TASK REQUIREMENTS: Your result should be the lines holding the word "https", copied from the entries below.

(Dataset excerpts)
++++
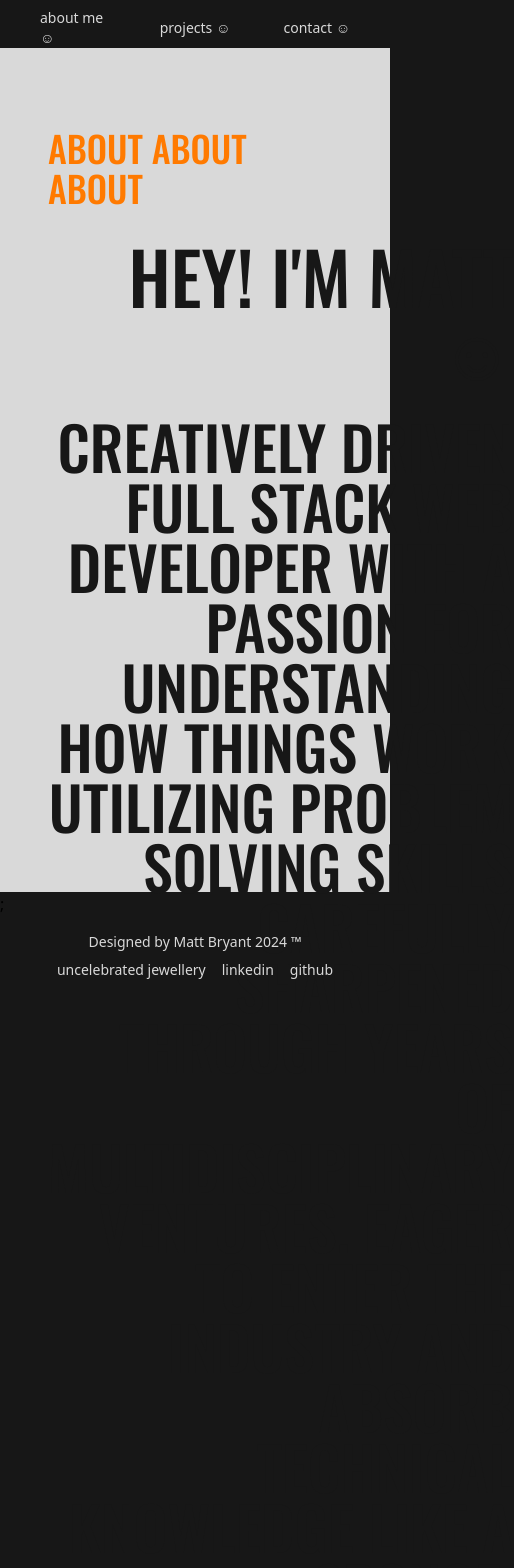
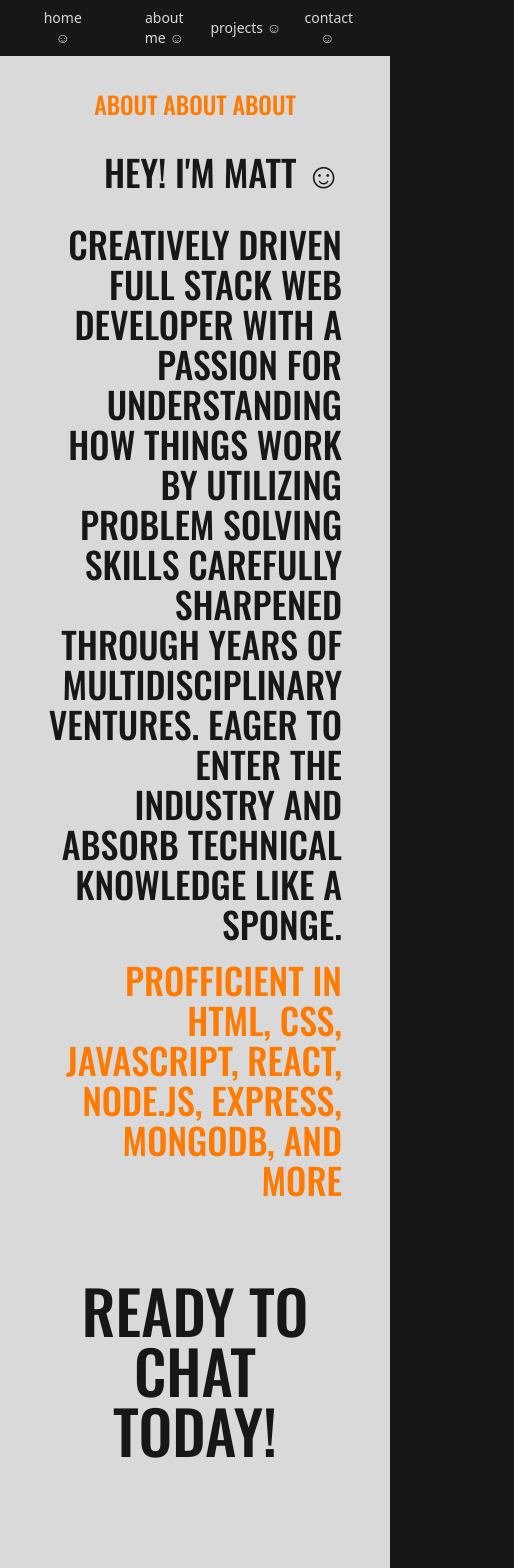
Before and after one commit to Matt-bryant21/2024portfolio, a React (Vite) app in the folder Portfolio/: page /aboutme in a window 390 px wide. Shown: the top 1568 px of the page, 514 px wide, since content can reach past the window. Built offline with nearby package versions, Linux system fonts and the light colour scheme.

Commit message:
boilerplate done

```diff
--- a/Portfolio/src/components/AboutMe.jsx
+++ b/Portfolio/src/components/AboutMe.jsx
@@ -1,27 +1,32 @@
-// eslint-disable-next-line no-unused-vars
 import React from "react";
 
 const AboutMe = () => {
   return (
     <>
-      <div className="flex flex-col h-screen bg-backgroundgrey py-12 px-12">
+      <div className="flex flex-col xl:h-screen bg-backgroundgrey pb-12 px-12 sm:px-6 md:px-8 lg:px-12">
         <div>
-          <h2 className="text-4xl text-left my-8">ABOUT ABOUT ABOUT</h2>
+          <h2 className="text-2xl text-center xl:text-left my-8 xs:text-3xl md:text-4xl">ABOUT ABOUT ABOUT</h2>
         </div>
 
-        <div className="flex">
+        <div className="flex flex-col sm:flex-row">
           <div className="flex-grow">
-            <h1 className=" text-backgrounddark text-7xl text-right mb-8">HEY! I&apos;M MATT &#x263A;</h1>
-            <h1 className=" text-backgrounddark uppercase text-6xl text-right">
-              Creatively driven full stack web developer with a passion for understanding how things work utilizing
+            <h1 className="text-backgrounddark text-4xl text-right mb-8 sm:text-5xl md:text-6xl lg:text-7xl">
+              HEY! I&apos;M MATT &#x263A;
+            </h1>
+            <h1 className="text-backgrounddark uppercase text-4xl text-right sm:text-4xl md:text-5xl lg:text-6xl">
+              Creatively driven full stack web developer with a passion for understanding how things work by utilizing
               problem solving skills carefully sharpened through years of multidisciplinary ventures. Eager to enter the
               industry and absorb technical knowledge like a sponge.
             </h1>
-            <h1 className=" py-16 uppercase text-6xl text-center text-blue">Ready to chat today!</h1>
+            <h1 className="text-customorange text-4xl py-4 text-right uppercase sm:text-4xl md:text-5xl lg:text-6xl">
+              Profficient in HTML, CSS, JavaScript, React, Node.js, Express, MongoDB, and more
+            </h1>
+            <h1 className="py-16 uppercase text-6xl text-center text-backgrounddark sm:text-4xl md:text-5xl lg:text-6xl">
+              Ready to chat today!
+            </h1>
           </div>
         </div>
       </div>
-      ;
     </>
   );
 };
--- a/Portfolio/src/components/App.jsx
+++ b/Portfolio/src/components/App.jsx
@@ -1,6 +1,5 @@
-// eslint-disable-next-line no-unused-vars
 import React, { useState, useEffect } from "react";
-import { BrowserRouter as Router, Route, Routes } from "react-router-dom";
+import { BrowserRouter as Router, Route, Routes, useLocation } from "react-router-dom";
 import Homepage from "./Homepage";
 import AboutMe from "./AboutMe";
 import Projects from "./Projects";
@@ -10,19 +9,21 @@ import Footer from "./Footer";
 import Animation from "./Animation";
 import BarLoader from "react-spinners/BarLoader";
 
-function App() {
-  const [loading, setLoading] = useState(true);
+function Main() {
+  const location = useLocation();
+  const isFirstRender = !localStorage.getItem("notFirstRender");
+  const [loading, setLoading] = useState(isFirstRender && location.pathname === "/");
 
   useEffect(() => {
-    // Simulate loading completed after 8 seconds
+    if (isFirstRender) {
+      localStorage.setItem("notFirstRender", "true");
       setTimeout(() => {
         setLoading(false);
       }, 3000);
-  }, []);
+    }
+  }, [isFirstRender]);
 
-  return (
-    <Router>
-      {loading ? (
+  return loading ? (
     <div className="flex justify-center items-center h-screen text-center cursor-crosshair">
       <BarLoader size={50} color={"#FF7A00"} loading={loading} />
     </div>
@@ -38,7 +39,13 @@ function App() {
       </Routes>
       <Footer />
     </>
-      )}
+  );
+}
+
+function App() {
+  return (
+    <Router>
+      <Main />
     </Router>
   );
 }
--- a/Portfolio/src/components/Contact.jsx
+++ b/Portfolio/src/components/Contact.jsx
@@ -4,9 +4,14 @@ import React from "react";
 const Contact = () => {
   return (
     <>
-      <div className="flex flex-col h-screen bg-backgroundgrey py-12 px-12">
-        <div>
+      <div className="flex flex-col bg-backgrounddark xl:py-12">
+        {/* <div>
           <h2 className="text-4xl text-right my-8">CONTACT CONTACT CONTACT</h2>
+        </div> */}
+        <div className="justify-center">
+          <h2 className="text-8xl xl:text-9xl mb-12 uppercase text-center hover:underline">
+            <a href="mailto:mattthomasbryant@gmail.com">Get in touch!</a>
+          </h2>
         </div>
       </div>
       ;
--- a/Portfolio/src/components/Homepage.jsx
+++ b/Portfolio/src/components/Homepage.jsx
@@ -15,7 +15,7 @@ const Homepage = () => {
     to: { opacity: 1 },
     from: { opacity: 0 },
     reset: true,
-    delay: 300,
+    delay: 400,
     immediate: !rendered, // Don't animate if not rendered yet
   });
 
@@ -24,7 +24,7 @@ const Homepage = () => {
       <section className="cursor-crosshair">
         <animated.div
           style={props}
-          className="flex flex-col items-center justify-center sm:justify-start sm:flex-row xl:ml-40 h-screen"
+          className="flex flex-col items-center justify-center sm:justify-start sm:flex-row xl:ml-40 xl:h-screen"
         >
           <div className="flex flex-col justify-center items-center my-12 sm:ml-0 sm:mr-8">
             <h1 className="text-5xl sm:text-6xl md:text-7xl lg:text-8xl xl:text-8xl my-3 whitespace-nowrap">
@@ -40,7 +40,7 @@ const Homepage = () => {
               HEY, I&apos;M MATT
             </h1>
           </div>
-          <div className="flex flex-col justify-center items-center px-4 py-3">
+          <div className="flex flex-col justify-center items-center px-4 py-3 mb-16">
             <h2 className="text-center text-6xl sm:text-5xl md:text-6xl lg:text-7xl xl:text-7xl">
               JUNIOR FULL STACK WEB DEVELOPER
             </h2>
--- a/Portfolio/src/components/Navbar.jsx
+++ b/Portfolio/src/components/Navbar.jsx
@@ -1,16 +1,20 @@
+// eslint-disable-next-line no-unused-vars
 import React from "react";
 
 const Navbar = () => {
   return (
     <>
-      <nav className="grid grid-cols-3 gap-4 items-center pt-2 sticky top-0 z-10 bg-backgrounddark">
-        <a href="/aboutme" className="text-backgroundgrey text-left pl-10 hover:text-blue text-sm">
+      <nav className="grid grid-cols-4 gap-4 items-center py-2 sticky top-0 z-10 bg-backgrounddark">
+        <a href="/" className="text-center text-backgroundgrey pl-10 hover:text-blue text-sm">
+          home &#x263A;
+        </a>
+        <a href="/aboutme" className="text-center text-backgroundgrey pl-10 hover:text-blue text-sm">
           about me &#x263A;
         </a>
-        <a href="/projects" className="text-backgroundgrey text-sm text-center hover:text-blue">
+        <a href="/projects" className="text-center text-backgroundgrey text-sm hover:text-blue">
           projects &#x263A;
         </a>
-        <a href="/contact" className="text-backgroundgrey text-sm text-right pr-10 hover:text-blue">
+        <a href="/contact" className="text-center text-backgroundgrey text-sm pr-10 hover:text-blue">
           contact &#x263A;
         </a>
       </nav>
--- a/Portfolio/src/components/Projects.jsx
+++ b/Portfolio/src/components/Projects.jsx
@@ -1,3 +1,4 @@
+// eslint-disable-next-line no-unused-vars
 import React from "react";
 
 const Projects = () => {
@@ -7,12 +8,26 @@ const Projects = () => {
         <div>
           <h2 className="text-4xl text-center my-8">PROJECTS PROJECTS PROJECTS</h2>
         </div>
-        <div className="flex flex-col items-start justify-start w-full bg-backgroundgrey border border-grey rounded-lg p-5 shadow-md h-96 overflow-y-auto">
-          <h2 className="text-5xl uppercase text-backgrounddark font-bold mb-2">Project Title</h2>
-          <p className="text-xl">
-            <a href="http://your-project-url.com">Github Link</a>
-          </p>
-          <img src="" alt="screengrab of code" />
+        {/* projects div block here */}
+        <div className="flex flex-col items-start justify-start w-full bg-customorange px-8 py-8 shadow-inner border-black border-4 mb-12">
+          <h2 className="text-5xl uppercase text-backgrounddark font-bold mb-8 hover:underline">
+            <a href="https://github.com/Matt-bryant21/Python-Calorie-Calculator">Python Calorie Calculator</a>
+          </h2>
+          <h2 className="text-3xl uppercase text-backgrounddark font-bold mb-2">
+            My first programming project, tasked to create a functioning python app that took user input. I created a
+            calorie counter that takes user input on height weight, gender, and activity level to calculate the amount
+            of calories needed to maintain, gain, or lose weight.
+          </h2>
+        </div>
+        <div className="flex flex-col items-start justify-start w-full bg-customorange px-8 py-8 shadow-inner border-black border-4">
+          <h2 className="text-5xl uppercase text-backgrounddark font-bold mb-8 hover:underline">
+            <a href="https://github.com/Matt-bryant21/UFC-Fight-Roster-API">Flask UFC Fight Roster API</a>
+          </h2>
+          <h2 className="text-3xl uppercase text-backgrounddark font-bold">
+            This project was built using the Flask framework and SQLAlchemy with Postgres to create a RESTful API that
+            interacts with a roster of UFC fighters and their various weight divisions. The API allows users to create,
+            read, update, and delete fighters from the roster.
+          </h2>
         </div>
       </div>
     </>
```
Also changed, not shown: Portfolio/src/assets/calorie calc.JPG (added). Lines whose indentation alone changed are shown as unchanged.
++++
ANSWER AREA:
+            <a href="https://github.com/Matt-bryant21/Python-Calorie-Calculator">Python Calorie Calculator</a>
+            <a href="https://github.com/Matt-bryant21/UFC-Fight-Roster-API">Flask UFC Fight Roster API</a>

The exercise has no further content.